“Hispanics, who make up 26 percent of the Nevada population and 12 percent of its 1 million registered voters, could make the difference between the four-term senator’s victory or defeat on Nov. 2. ‘We got our job cut out for us,’ acknowledged FernandoRomero, a Democrat and leader of Hispanics in Politics …”

In contrast, Republican outsider Sharron Angle has driven Washington wild with anger by running TV spots pointing out Reid’s pandering to illegal aliens. Of course, it’s unwise to count out Washington’s ultimate insider, but Angle seems currently to be ahead by 2 to 4 points and Politico has just reported (October 8) Sharron Angle surgeunnerving Nevada Democrats —perhaps because, crazy as it may sound, it’s actually a smarter political strategy to appeal to voters than to nonvoters. Ask Cruz Bustamante,wherever he is now.

This doesn’t mean that the MSM’s long campaign to elicitHispanic racial anger will never pay off. In Latin America, talented demagogues such as Hugo Chavez of Venezuela do periodically appear.

And, needless to say, it’s not clear that the MSM actuallywould like what it has tried so hard to conjure up. Judging from the hilarious Rick Sanchez imbroglio, in which the blowhard CNN anchorman from Cuba was instantly fired after scoffing at the suggestion that Jews are an oppressed minority “as much as you are”, press elites haven’t fully thought through this whole Hispanic victimism ideology.

My conclusion: After a Bush-blighted decade, it’s time for Republican candidates to address Hispanic voters directly over illegal immigration.

As a general rule, human beings respond more constructively to being challenged than to being pandered to. Hence, GOP candidates should forthrightly ask for the support of Hispanic voters in opposing illegal immigration.

“My Democrat opponent expects you to vote for him because he assumes that on the issue of illegal immigration, you vote as Mexicans, as Salvadorans, asColombians, or so forth. In contrast, I expect you to vote as patriotic American citizens because more illegal immigration is bad for American citizens. As President Kennedy said: ‘And so, my fellow Americans: ask not what your country can do for you—ask what you can do for your country.’”

Would this work? Would appealing to Hispanic voters as patriotic Americans rather than as entitled ethnics convert some to voting Republican?

Maybe—maybe not.

But how could it be worse than the Rove rout?

More importantly, a straightforward appeal to Hispanic patriotism would subvert the MSM’s dominant trope that being against illegal immigration is somehow shameful.

Instead, shame the illegal immigration profiteers—by daring the patriots among their putative followers to join the overwhelming majority of their fellow Americans.

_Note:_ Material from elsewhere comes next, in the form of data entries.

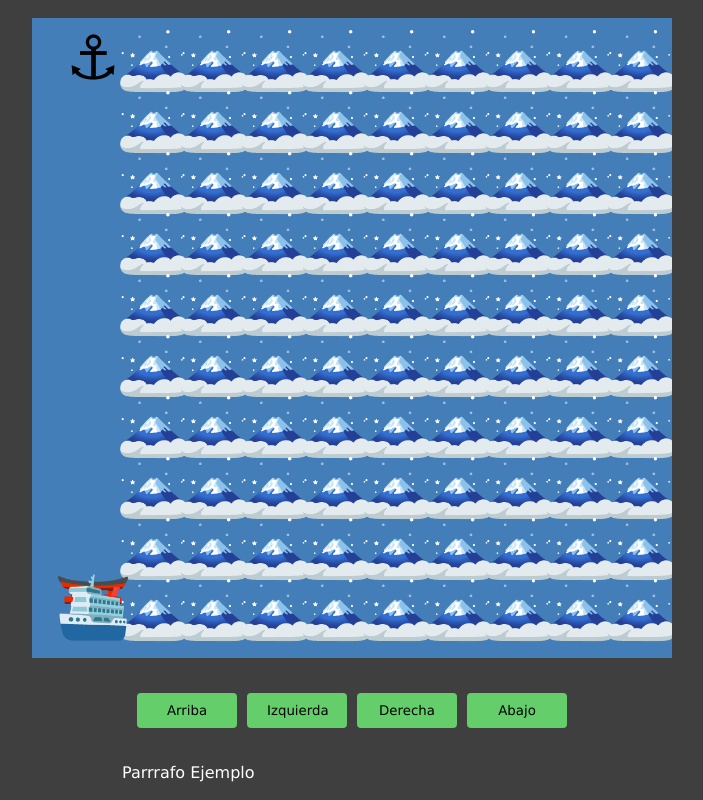
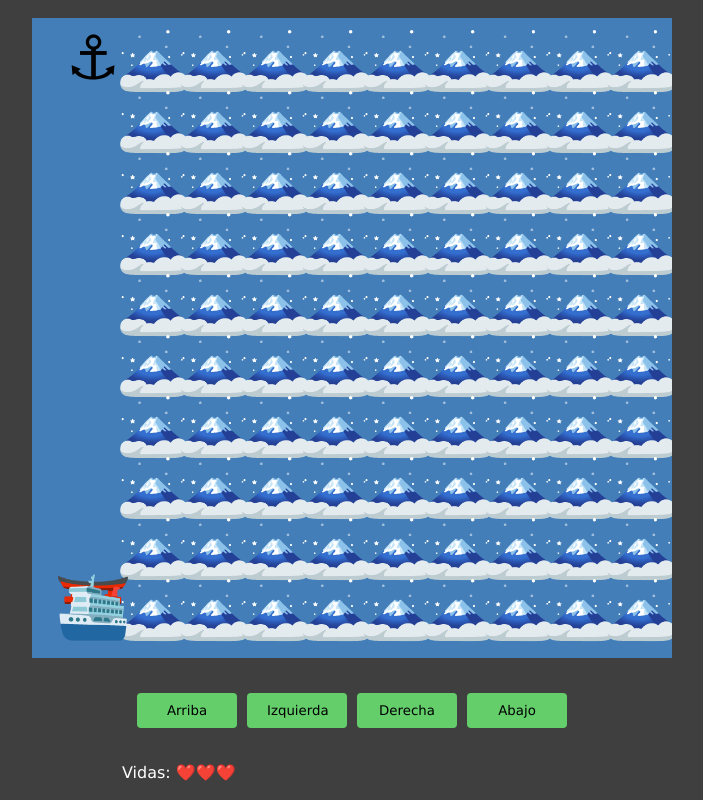
Before and after one commit to StivensonMejia/Taller-JavaScript-VideoJuego, a plain HTML site: page index.html in a window 1280 px wide. Shown: the whole page, without its empty margins (288-991 px from the left). Drawn offline with Linux system fonts and the light colour scheme.

Commit message:
implementacion en htlm de las vidas visibles en asociacion con la funcion levelFail en js para que se descuenten tambien en el documento

```diff
--- a/game.js
+++ b/game.js
@@ -6,6 +6,7 @@ const btnUp = document.querySelector('#up');
 const btnLeft = document.querySelector('#left');
 const btnRight = document.querySelector('#right');
 const btnDown = document.querySelector('#down');
+const spanLives = document.querySelector('#lives');
 
 let canvasSize;
 let elementsSize;
@@ -56,6 +57,8 @@ function startGame() {
 
     const mapRows = map.trim().split('\n');
     const mapRowCols = mapRows.map(row => row.trim().split(''));
+
+    showLives();
 
     enemyPositions = [];
     game.clearRect(0,0,canvasSize, canvasSize);
@@ -139,6 +142,10 @@ function levelFail() {
     startGame();
 }
 
+function showLives() {
+    spanLives.innerHTML = emojis["HEART"].repeat(lives)
+}
+
 window.addEventListener('keydown', moveByKeys);
 btnUp.addEventListener('click', moveUp);
 btnLeft.addEventListener('click', moveLeft);
--- a/index.html
+++ b/index.html
@@ -19,7 +19,7 @@
         </div>
 
         <div class="messages">
-            <p>Parrrafo Ejemplo</p>
+            <p>Vidas: <span id="lives"></span></p>
         </div>
 
     </div>
--- a/maps.js
+++ b/maps.js
@@ -12,6 +12,7 @@ const emojis = {
   'BOMB_COLLISION': '💥',
   'GAME_OVER': '☠️',
   'WIN': '🏆',
+  'HEART': '❤️',
 };
 
 const maps = [];
```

[Steve Sailer (email him) is movie critic for The American Conservative.

His website www.iSteve.blogspot.com features his daily blog. His new book, AMERICA'S HALF-BLOOD PRINCE: BARACK OBAMA'S "STORY OF RACE AND INHERITANCE", is available here.]

(Republished from VDare by permission of author or representative)
 
• Category: Ideology • Tags: Republicans 
No Items Found
Steve Sailer
About Steve Sailer

Steve Sailer is a journalist, movie critic for Taki's Magazine, VDARE.com columnist, and founder of the Human Biodiversity discussion group for top scientists and public intellectuals.


PastClassics
The unspoken statistical reality of urban crime over the last quarter century.
The “war hero” candidate buried information about POWs left behind in Vietnam.
The major media overlooked Communist spies and Madoff’s fraud. What are they missing today?
What Was John McCain's True Wartime Record in Vietnam?